Portulaca molokiniensis, known also as 'ihi, is a succulent plant endemic to Hawaii. This plant is federally listed as an endangered species. It has small yellow flowers and when grown from seed may produce a caudex. This plant is easy to propagate.
This rare species of Portulaca is restricted to a few coastal sites on Molokini Island (Maui), Puʻukoaʻe Islet and Kamōhio Bay, Kahoʻolawe. It is known to grow in volcanic tuff, detritus at base of sea cliff and on steep rocky slopes from about 30 to about 375 feet. 
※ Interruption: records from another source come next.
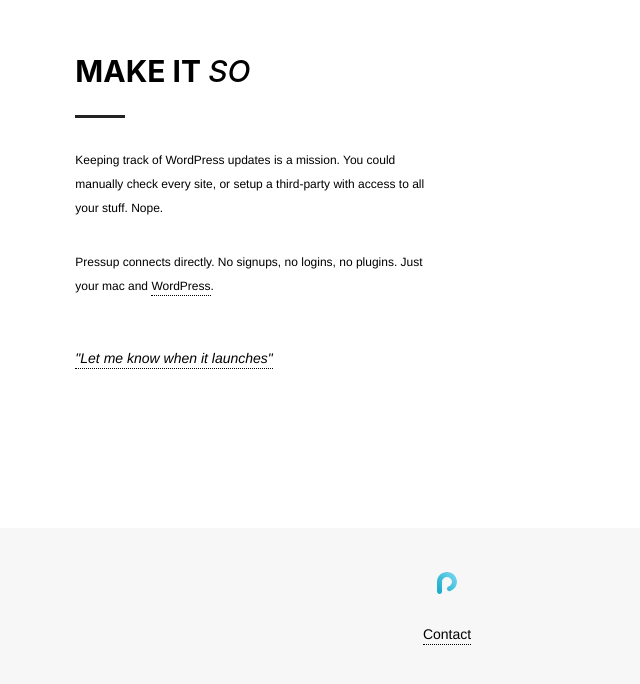
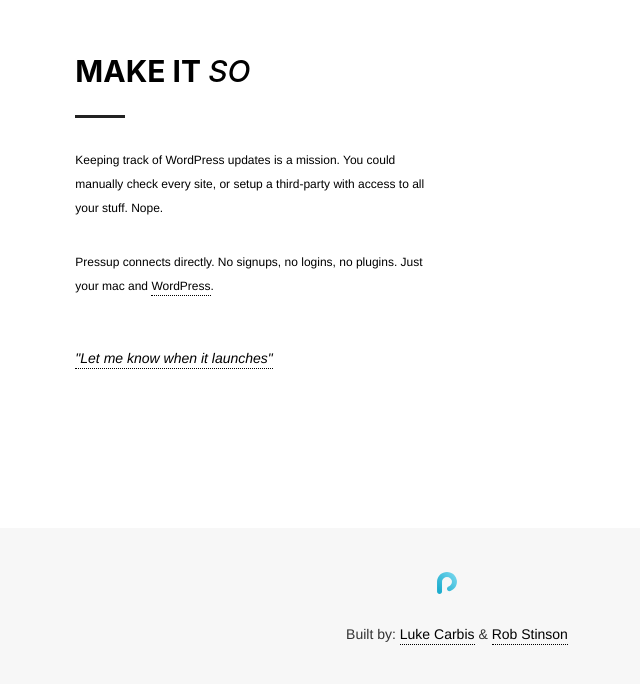
Before and after one commit to RobStino/getpressup.com, a plain HTML site: page index.html in a window 1280 px wide. Shown: the part 945-1629 px from the top of the page, without its empty margins (193-833 px from the left). Drawn offline with nearby package versions, Linux system fonts and the light colour scheme.

Commit message:
Add Luke and Rob to footer

```diff
--- a/css/sass/_sections.scss
+++ b/css/sass/_sections.scss
@@ -413,4 +413,7 @@ filter: progid:DXImageTransform.Microsoft.gradient( startColorstr='#39b7dd', end
 		max-width: 20px;
 		display: inline-block;
 	}
+	span {
+		margin-left: 20px;
+	}
 }
--- a/index.html
+++ b/index.html
@@ -158,7 +158,8 @@
                 <img src="images/pressup_logo.svg">
             </div>
             <div>
-                <a href="mailto:hi@getpressup.com">Contact</a>
+                <!-- <a href="mailto:hi@getpressup.com">Contact</a> -->
+                <span>Built by: <a href="http://carb.is">Luke Carbis</a> & <a href="http://number11.co">Rob Stinson</a></span>
             </div>
         </div>
     </section>
```
Also changed, not shown: css/stylesheets/screen.css.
Portulaca molokiniensis is a rare endemic to the Hawaiian islands where it known to grow in loose volcanic scree on steep slopes and in sand near the seaside on the arid islets of Molokini and Pu'ukoa'e and at Kanhio Bay on Kaho'olawe off the west coast of Maui. Though many think of the Hawaiian islands as lush and moist, the collection sites on these islands are on the leeward, rainshadow side and are extremely dry. Though this plant was first collected by Charles N. Forbes on Molokini in February 1913, it was identified as Portulaca lutea, a plant more widely distributed throughout the Pacific islands. It was collected once again as Portulaca lutea in the 1920s and then not documented again until collections made in the late 1970s and early 1980s where the distinctiveness of the plant was noted and it was officially described as a new species by Hawaii forester Bob Hobdy in 1987.